*TASK*
How many lines in the records below include "Today"? Answer with the number only.

*DATA FOR THIS EXERCISE*
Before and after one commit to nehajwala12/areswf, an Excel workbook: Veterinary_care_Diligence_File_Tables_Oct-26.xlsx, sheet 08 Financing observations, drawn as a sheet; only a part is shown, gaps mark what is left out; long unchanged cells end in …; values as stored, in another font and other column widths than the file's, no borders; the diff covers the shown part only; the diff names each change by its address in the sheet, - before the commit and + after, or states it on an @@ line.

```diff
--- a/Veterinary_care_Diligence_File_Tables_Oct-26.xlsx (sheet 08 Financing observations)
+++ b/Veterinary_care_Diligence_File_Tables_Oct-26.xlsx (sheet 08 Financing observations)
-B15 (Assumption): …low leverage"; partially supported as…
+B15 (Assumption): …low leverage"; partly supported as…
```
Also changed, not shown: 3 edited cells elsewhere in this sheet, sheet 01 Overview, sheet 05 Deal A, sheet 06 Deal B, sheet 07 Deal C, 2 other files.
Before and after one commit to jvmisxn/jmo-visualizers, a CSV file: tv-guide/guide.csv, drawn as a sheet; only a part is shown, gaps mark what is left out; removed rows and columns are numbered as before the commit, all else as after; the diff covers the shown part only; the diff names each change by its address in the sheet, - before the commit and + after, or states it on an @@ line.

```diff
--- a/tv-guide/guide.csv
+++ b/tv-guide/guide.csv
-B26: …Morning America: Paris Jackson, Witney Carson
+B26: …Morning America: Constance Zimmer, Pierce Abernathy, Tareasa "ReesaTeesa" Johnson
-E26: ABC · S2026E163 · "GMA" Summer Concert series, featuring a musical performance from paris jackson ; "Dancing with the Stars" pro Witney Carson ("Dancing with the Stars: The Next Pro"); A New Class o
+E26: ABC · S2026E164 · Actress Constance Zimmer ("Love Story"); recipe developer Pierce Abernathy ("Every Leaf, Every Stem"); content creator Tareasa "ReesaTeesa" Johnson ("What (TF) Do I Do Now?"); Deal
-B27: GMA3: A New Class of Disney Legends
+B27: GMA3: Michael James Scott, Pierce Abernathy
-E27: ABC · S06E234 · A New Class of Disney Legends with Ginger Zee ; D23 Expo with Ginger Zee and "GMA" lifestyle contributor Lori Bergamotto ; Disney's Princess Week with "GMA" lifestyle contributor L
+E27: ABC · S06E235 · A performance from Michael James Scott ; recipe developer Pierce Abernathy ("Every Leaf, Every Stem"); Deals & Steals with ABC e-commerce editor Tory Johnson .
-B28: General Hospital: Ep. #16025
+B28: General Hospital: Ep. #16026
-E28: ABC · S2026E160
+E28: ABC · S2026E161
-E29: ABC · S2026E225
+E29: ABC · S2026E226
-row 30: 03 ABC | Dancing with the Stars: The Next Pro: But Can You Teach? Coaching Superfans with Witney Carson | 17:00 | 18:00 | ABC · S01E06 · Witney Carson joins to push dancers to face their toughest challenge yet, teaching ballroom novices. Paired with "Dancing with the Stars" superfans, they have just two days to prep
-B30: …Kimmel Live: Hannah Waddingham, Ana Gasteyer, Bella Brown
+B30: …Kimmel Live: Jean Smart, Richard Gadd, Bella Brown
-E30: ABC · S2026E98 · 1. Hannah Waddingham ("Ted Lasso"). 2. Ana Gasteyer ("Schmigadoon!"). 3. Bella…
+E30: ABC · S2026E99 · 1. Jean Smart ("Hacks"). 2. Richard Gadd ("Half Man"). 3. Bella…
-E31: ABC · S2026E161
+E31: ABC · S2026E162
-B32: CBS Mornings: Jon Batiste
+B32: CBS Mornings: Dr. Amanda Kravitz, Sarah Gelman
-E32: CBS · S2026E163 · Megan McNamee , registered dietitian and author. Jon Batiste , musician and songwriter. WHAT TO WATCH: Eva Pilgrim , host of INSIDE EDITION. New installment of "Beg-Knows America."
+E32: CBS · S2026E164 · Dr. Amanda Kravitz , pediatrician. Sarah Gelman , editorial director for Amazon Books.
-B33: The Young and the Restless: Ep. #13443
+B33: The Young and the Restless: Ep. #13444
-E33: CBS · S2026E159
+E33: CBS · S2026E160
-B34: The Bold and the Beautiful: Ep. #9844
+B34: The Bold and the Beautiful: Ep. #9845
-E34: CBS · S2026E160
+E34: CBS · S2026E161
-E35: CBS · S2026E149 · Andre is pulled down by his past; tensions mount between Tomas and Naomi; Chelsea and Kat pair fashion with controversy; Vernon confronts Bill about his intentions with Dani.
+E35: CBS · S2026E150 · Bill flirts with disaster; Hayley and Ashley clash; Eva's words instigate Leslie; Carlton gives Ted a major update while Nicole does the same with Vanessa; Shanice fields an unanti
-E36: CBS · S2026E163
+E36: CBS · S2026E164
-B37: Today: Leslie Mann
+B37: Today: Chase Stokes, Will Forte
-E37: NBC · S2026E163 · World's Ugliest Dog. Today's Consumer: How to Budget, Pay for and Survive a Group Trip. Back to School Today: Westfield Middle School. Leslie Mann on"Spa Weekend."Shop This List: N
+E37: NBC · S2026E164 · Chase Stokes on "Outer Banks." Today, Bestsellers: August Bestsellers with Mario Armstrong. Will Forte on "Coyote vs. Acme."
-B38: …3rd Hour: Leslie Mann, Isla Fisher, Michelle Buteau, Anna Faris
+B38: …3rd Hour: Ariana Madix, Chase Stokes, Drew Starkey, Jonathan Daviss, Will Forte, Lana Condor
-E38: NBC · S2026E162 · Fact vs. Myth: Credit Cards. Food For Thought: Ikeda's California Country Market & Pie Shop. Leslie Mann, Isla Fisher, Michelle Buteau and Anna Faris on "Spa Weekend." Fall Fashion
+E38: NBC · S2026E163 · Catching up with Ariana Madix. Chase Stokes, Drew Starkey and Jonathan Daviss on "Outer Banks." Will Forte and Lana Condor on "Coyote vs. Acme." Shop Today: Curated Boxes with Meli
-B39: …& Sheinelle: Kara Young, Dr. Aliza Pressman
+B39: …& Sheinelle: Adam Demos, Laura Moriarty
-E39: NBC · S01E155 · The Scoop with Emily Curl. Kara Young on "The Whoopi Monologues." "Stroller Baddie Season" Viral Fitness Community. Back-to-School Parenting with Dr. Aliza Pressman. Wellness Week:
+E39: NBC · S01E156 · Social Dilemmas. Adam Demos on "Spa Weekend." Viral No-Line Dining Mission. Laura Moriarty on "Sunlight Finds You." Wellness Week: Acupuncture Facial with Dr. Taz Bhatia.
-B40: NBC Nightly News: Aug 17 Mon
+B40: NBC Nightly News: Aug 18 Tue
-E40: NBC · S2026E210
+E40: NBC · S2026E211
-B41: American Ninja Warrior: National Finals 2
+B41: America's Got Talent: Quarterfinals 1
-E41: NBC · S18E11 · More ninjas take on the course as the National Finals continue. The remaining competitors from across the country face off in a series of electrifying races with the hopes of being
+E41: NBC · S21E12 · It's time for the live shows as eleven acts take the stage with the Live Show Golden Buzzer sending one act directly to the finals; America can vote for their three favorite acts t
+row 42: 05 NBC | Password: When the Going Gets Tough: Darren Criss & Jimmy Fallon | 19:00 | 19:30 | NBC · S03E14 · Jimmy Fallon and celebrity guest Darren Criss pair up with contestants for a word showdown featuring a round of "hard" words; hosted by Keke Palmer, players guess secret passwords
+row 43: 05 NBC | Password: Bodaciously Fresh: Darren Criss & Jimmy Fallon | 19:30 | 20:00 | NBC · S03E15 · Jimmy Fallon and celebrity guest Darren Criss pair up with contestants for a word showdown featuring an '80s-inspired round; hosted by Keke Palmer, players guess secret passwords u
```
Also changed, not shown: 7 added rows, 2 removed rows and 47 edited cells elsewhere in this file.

*RESULT*
5